    I'll say up front that I follow a lot of US TV shows, and season in this sense has been part of my vocabulary for a very long time. For instance, I was a fan of Buffy and a season of Buffy was usually 22 episodes (apart from the first season, which was what is called a mid-season replacement). But US television didn't show 22 episodes one after the other. A season would start in Septemeber or October and end in May. They'd pad out the year with repeats of episodes from earlier in the season.

    UK television companies found that their audiences didn't like this and liked to show seasons without breaks. So, Sky TV would start a new season of Buffy in January, 3-4 months after it started in the US, but then show the 22 episodes on consecutive weeks so by May they'd be showing episodes just days after they appeared in the US.

    Before the nineties, US shows would appear on UK television years after they appeared in the US. Star Trek didn't start on the BBC till July 1969, by which time it had been cancelled in the US. Even Star Trek: The Next Generation didn't start on the BBC until 1990, three years after it started in the US. But then Sky TV started up and they started showing programmes closer to their US showings. I suspect that when this happened, and also US and UK fans started talking to each other on the internet that "season" started crossing the Atlantic. Slayer, a guide to Buffy by Keith Topping, a UK writer writing for a UK readship published first in 2000 uses season throughout.

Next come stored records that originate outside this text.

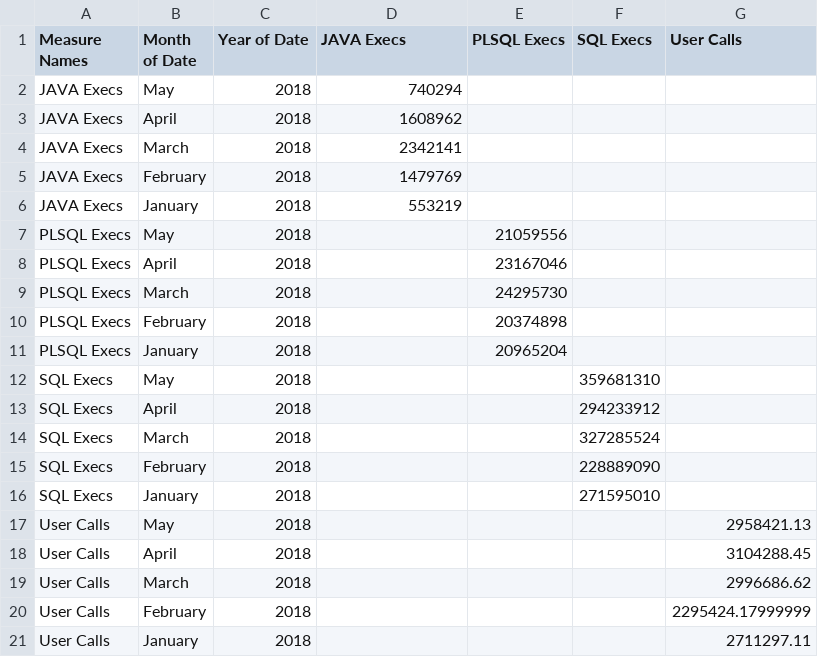
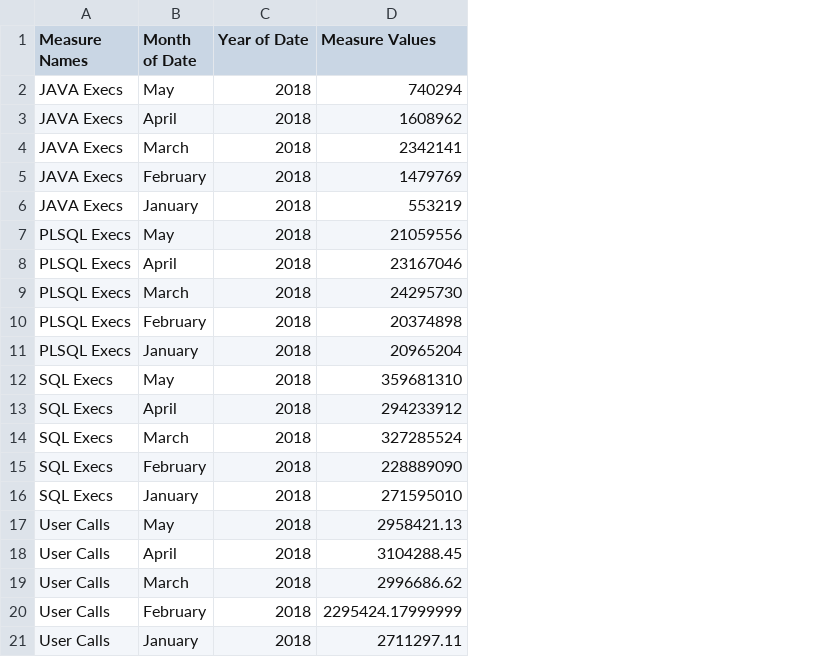
Before and after one commit to rmordona/rmordona.github.io, a CSV file: User_Activities_summary.csv, drawn as a sheet; the diff names each change by its address in the sheet, - before the commit and + after, or states it on an @@ line.

```diff
--- a/User_Activities_summary.csv
+++ b/User_Activities_summary.csv
-column E (PLSQL Execs), rows 7-11: 21059556 | 23167046 | 24295730 | 20374898 | 20965204
-column F (SQL Execs), rows 12-16: 359681310 | 294233912 | 327285524 | 228889090 | 271595010
-column G (User Calls), rows 17-21: 2958421.13 | 3104288.45 | 2996686.62 | 2295424.17999999 | 2711297.11
-D1: JAVA Execs
+D1: Measure Values
-D7 (Measure Values): (empty)
+D7 (Measure Values): 21059556
-D8 (Measure Values): (empty)
+D8 (Measure Values): 23167046
-D9 (Measure Values): (empty)
+D9 (Measure Values): 24295730
-D10 (Measure Values): (empty)
+D10 (Measure Values): 20374898
-D11 (Measure Values): (empty)
+D11 (Measure Values): 20965204
-D12 (Measure Values): (empty)
+D12 (Measure Values): 359681310
-D13 (Measure Values): (empty)
+D13 (Measure Values): 294233912
-D14 (Measure Values): (empty)
+D14 (Measure Values): 327285524
-D15 (Measure Values): (empty)
+D15 (Measure Values): 228889090
-D16 (Measure Values): (empty)
+D16 (Measure Values): 271595010
-D17 (Measure Values): (empty)
+D17 (Measure Values): 2958421.13
-D18 (Measure Values): (empty)
+D18 (Measure Values): 3104288.45
-D19 (Measure Values): (empty)
+D19 (Measure Values): 2996686.62
-D20 (Measure Values): (empty)
+D20 (Measure Values): 2295424.17999999
-D21 (Measure Values): (empty)
+D21 (Measure Values): 2711297.11
```
Also changed, not shown: Db_Time_Spent_summary.csv, 5 other files.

    Nowadays with it being so easy for people to pirate shows on the internet, UK companies are having to show programmes just days after their US showing or even, as happens with Game of Thrones, simultaneously, even if that means showing episodes at two in the morning.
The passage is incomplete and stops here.